An all-new mobility platform
Matia Robotics has developed the Tek Robotic Mobilisation Device (Tek RMD) as a brand new mobility platform that brings exciting new possibilities for individuals with paraplegia and other walking disabilities to move around. It enables them to independently and safely sit, stand and navigate environments that were once inaccessible. It also overcomes many of the disadvantages of wheelchairs.
For example, wheelchairs can only be front-mounted. This is a problem because when a person is sitting, his front side is always free and his body is always resting on his back. So he has to lift his body with his arms and throw himself onto the wheelchair in order to transfer himself from a bed or a chair. This motion of throwing the body is difficult, dangerous and almost impossible to do without assistance, especially for older or overweight people.
On the other hand, Tek RMD can easily be summoned to come near the person using a remote. Then the user can easily pull the device closer, and mount it directly from its back.
It also enables people to sit or stand without much effort. So paraplegics can even use it to assist in common physiotherapy. The suspension system containing a gas spring balances the weight of the user so that standing up requires just a gentle pull.
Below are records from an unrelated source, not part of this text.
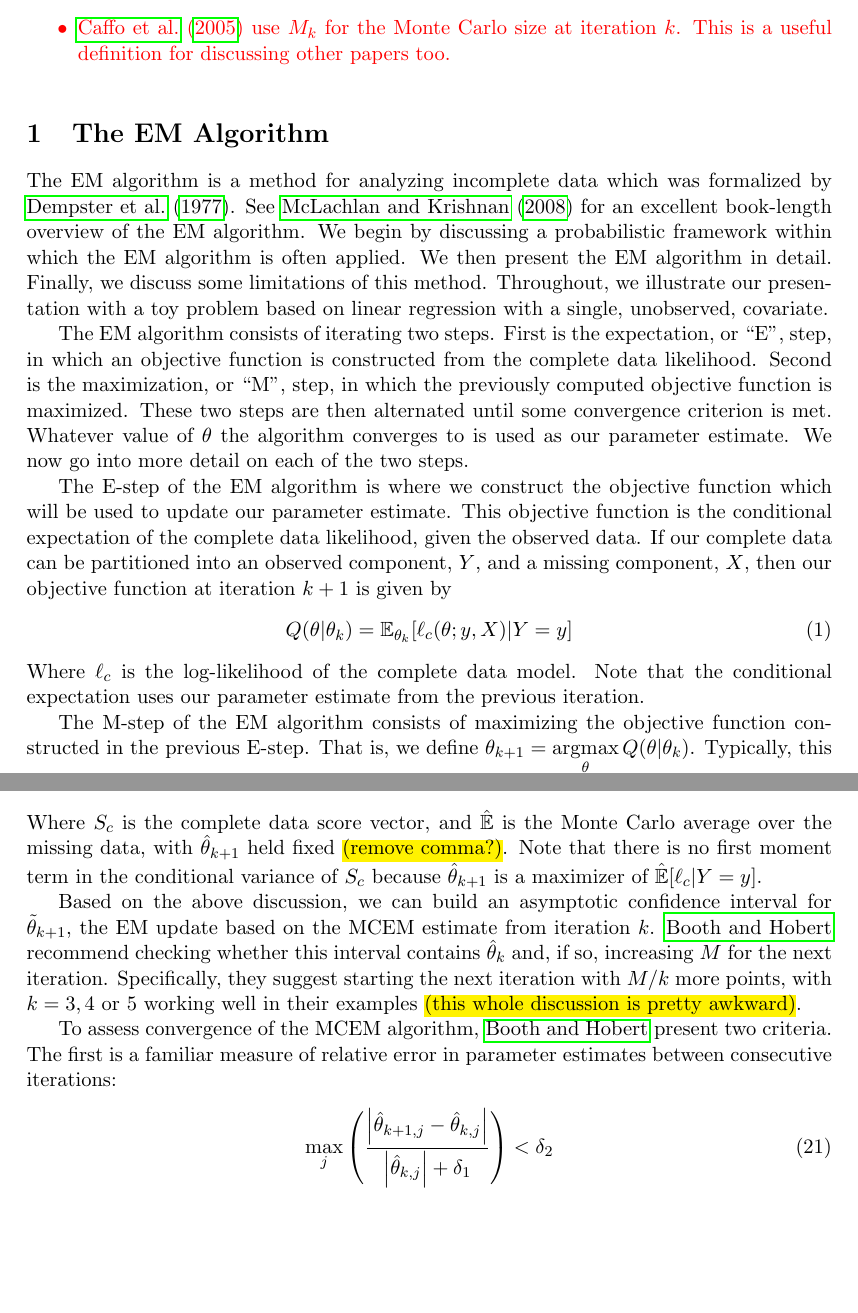
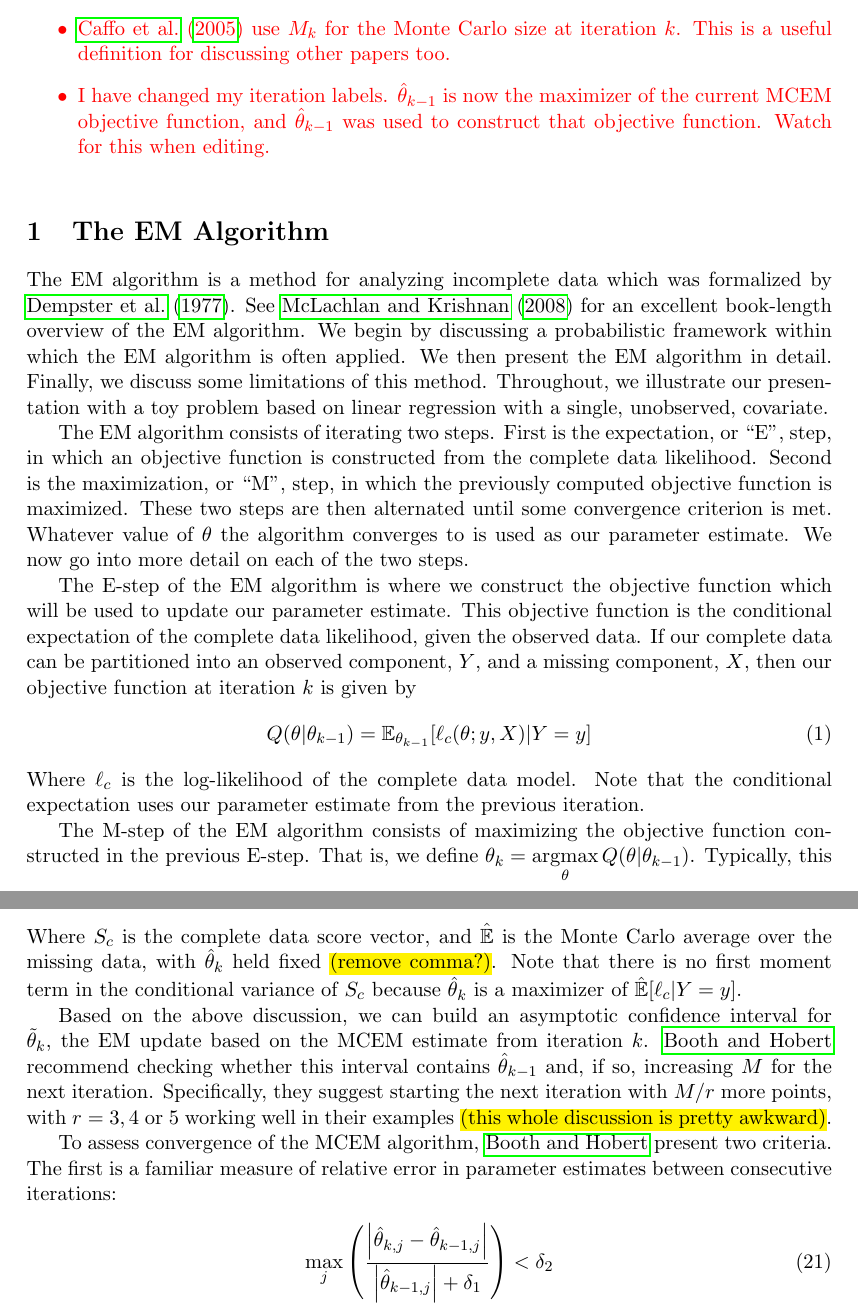
Before and after one commit to wruth1/MCEM_Survey, a LaTeX paper (papers/MCEM Survey Paper.tex): two parts of pages 1 and 7 of 13 before the commit and two parts of pages 1 and 8 of 13 after it, joined at a grey line, cut so that both start at the same text, the shorter picture padded with empty space. Compiled offline with pdfLaTeX.

Commit message:
Change iteration labels from (k+1,k) to (k,k-1)

```diff
--- a/papers/MCEM Survey Paper.tex
+++ b/papers/MCEM Survey Paper.tex
@@ -95,6 +95,7 @@
     \color{red}
     \item Replace ``conditional distribution of the missing data given the observed data'' with ``missing data distribution''
     \item \citet{Caf05} use $M_k$ for the Monte Carlo size at iteration $k$. This is a useful definition for discussing other papers too.
+    \item I have changed my iteration labels. $\hat{\theta}_{k-1}$ is now the maximizer of the current MCEM objective function, and $\hat{\theta}_{k-1}$ was used to construct that objective function. Watch for this when editing.
 \end{itemize}
 
 \section{The EM Algorithm}
@@ -106,13 +107,13 @@ The EM algorithm is a method for analyzing incomplete data which was formalized
 
 The EM algorithm consists of iterating two steps. First is the expectation, or ``E'', step, in which an objective function is constructed from the complete data likelihood. Second is the maximization, or ``M'', step, in which the previously computed objective function is maximized. These two steps are then alternated until some convergence criterion is met. Whatever value of $\theta$ the algorithm converges to is used as our parameter estimate. We now go into more detail on each of the two steps.
 
-The E-step of the EM algorithm is where we construct the objective function which will be used to update our parameter estimate. This objective function is the conditional expectation of the complete data likelihood, given the observed data. If our complete data can be partitioned into an observed component, $Y$, and a missing component, $X$, then our objective function at iteration $k+1$ is given by
+The E-step of the EM algorithm is where we construct the objective function which will be used to update our parameter estimate. This objective function is the conditional expectation of the complete data likelihood, given the observed data. If our complete data can be partitioned into an observed component, $Y$, and a missing component, $X$, then our objective function at iteration $k$ is given by
 %
 \begin{align}
-    Q(\theta|\theta_k) & = \bE_{\theta_k}[\ell_c(\theta; y, X) | Y=y]
+    Q(\theta|\theta_{k-1}) & = \bE_{\theta_{k-1}}[\ell_c(\theta; y, X) | Y=y]
 \end{align}
 %
 Where $\ell_c$ is the log-likelihood of the complete data model. Note that the conditional expectation uses our parameter estimate from the previous iteration.
 
-The M-step of the EM algorithm consists of maximizing the objective function constructed in the previous E-step. That is, we define $\theta_{k+1} = \argmax\limits_\theta Q(\theta|\theta_k)$. Typically, this optimization must be performed numerically via, e.g., gradient ascent or Newton's method. See \citet{Noc06} for details and other optimization algorithms.
+The M-step of the EM algorithm consists of maximizing the objective function constructed in the previous E-step. That is, we define $\theta_k = \argmax\limits_\theta Q(\theta|\theta_{k-1})$. Typically, this optimization must be performed numerically via, e.g., gradient ascent or Newton's method. See \citet{Noc06} for details and other optimization algorithms.
 
@@ -298,12 +299,12 @@ Where $M$ is the Monte Carlo size and $\nabla$ denotes differentiation with resp
 \end{align}
 %
-Where $S_c$ is the complete data score vector, and $\hat{\bE}$ is the Monte Carlo average over the missing data, with $\hat{\theta}_{k+1}$ held fixed \hl{(remove comma?)}. Note that there is no first moment term in the conditional variance of $S_c$ because $\hat{\theta}_{k+1}$ is a maximizer of $\hat{\bE} [\ell_c |Y=y]$.
+Where $S_c$ is the complete data score vector, and $\hat{\bE}$ is the Monte Carlo average over the missing data, with $\hat{\theta}_k$ held fixed \hl{(remove comma?)}. Note that there is no first moment term in the conditional variance of $S_c$ because $\hat{\theta}_k$ is a maximizer of $\hat{\bE} [\ell_c |Y=y]$.
 
-Based on the above discussion, we can build an asymptotic confidence interval for $\tilde{\theta}_{k+1}$, the EM update based on the MCEM estimate from iteration $k$. \citeauthor{Boo99} recommend checking whether this interval contains $\hat{\theta}_k$ and, if so, increasing $M$ for the next iteration. Specifically, they suggest starting the next iteration with $M/k$ more points, with $k = 3,4$ or $5$ working well in their examples \hl{(this whole discussion is pretty awkward)}.
+Based on the above discussion, we can build an asymptotic confidence interval for $\tilde{\theta}_k$, the EM update based on the MCEM estimate from iteration $k$. \citeauthor{Boo99} recommend checking whether this interval contains $\hat{\theta}_{k-1}$ and, if so, increasing $M$ for the next iteration. Specifically, they suggest starting the next iteration with $M/r$ more points, with $r = 3,4$ or $5$ working well in their examples \hl{(this whole discussion is pretty awkward)}.
 
 To assess convergence of the MCEM algorithm, \citeauthor{Boo99} present two criteria. The first is a familiar measure of relative error in parameter estimates between consecutive iterations:
 %
 \begin{align}
-    \max_j \left( \frac{\left| \hat{\theta}_{k+1, j} - \hat{\theta}_{k,j} \right|}{\left| \hat{\theta}_{k,j} \right| + \delta_1} \right) < \delta_2 \label{eq:Boo99_tol}
+    \max_j \left( \frac{\left| \hat{\theta}_{k, j} - \hat{\theta}_{k-1,j} \right|}{\left| \hat{\theta}_{k-1,j} \right| + \delta_1} \right) < \delta_2 \label{eq:Boo99_tol}
 \end{align}
 %
```
Also changed, not shown: papers/MCEM Survey Paper.pdf, papers/MCEM Survey Paper.tex (24 more changed lines).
From the moment they wake up, users can board the device and stand up without needing assistance from others. This comfort encourages the users to stand up countless times, and do various daily activities while standing up. It also includes braces to ensure a proper standing position and an advanced balancing system to avoid falls.
Presently, Tek RMD is also the world’s smallest motorised standing movement device. It is only 39 cm wide and 75 cm long, so users can pass through narrow spaces too.
It is truly amazing to see how technology is helping make the world truly accessible to all. If you have developed, use or know of such technologies, do write to us or e-mail us to let more people know of the innovation.
The author is a technically-qualified freelance writer, editor and hands-on mom based in Chennai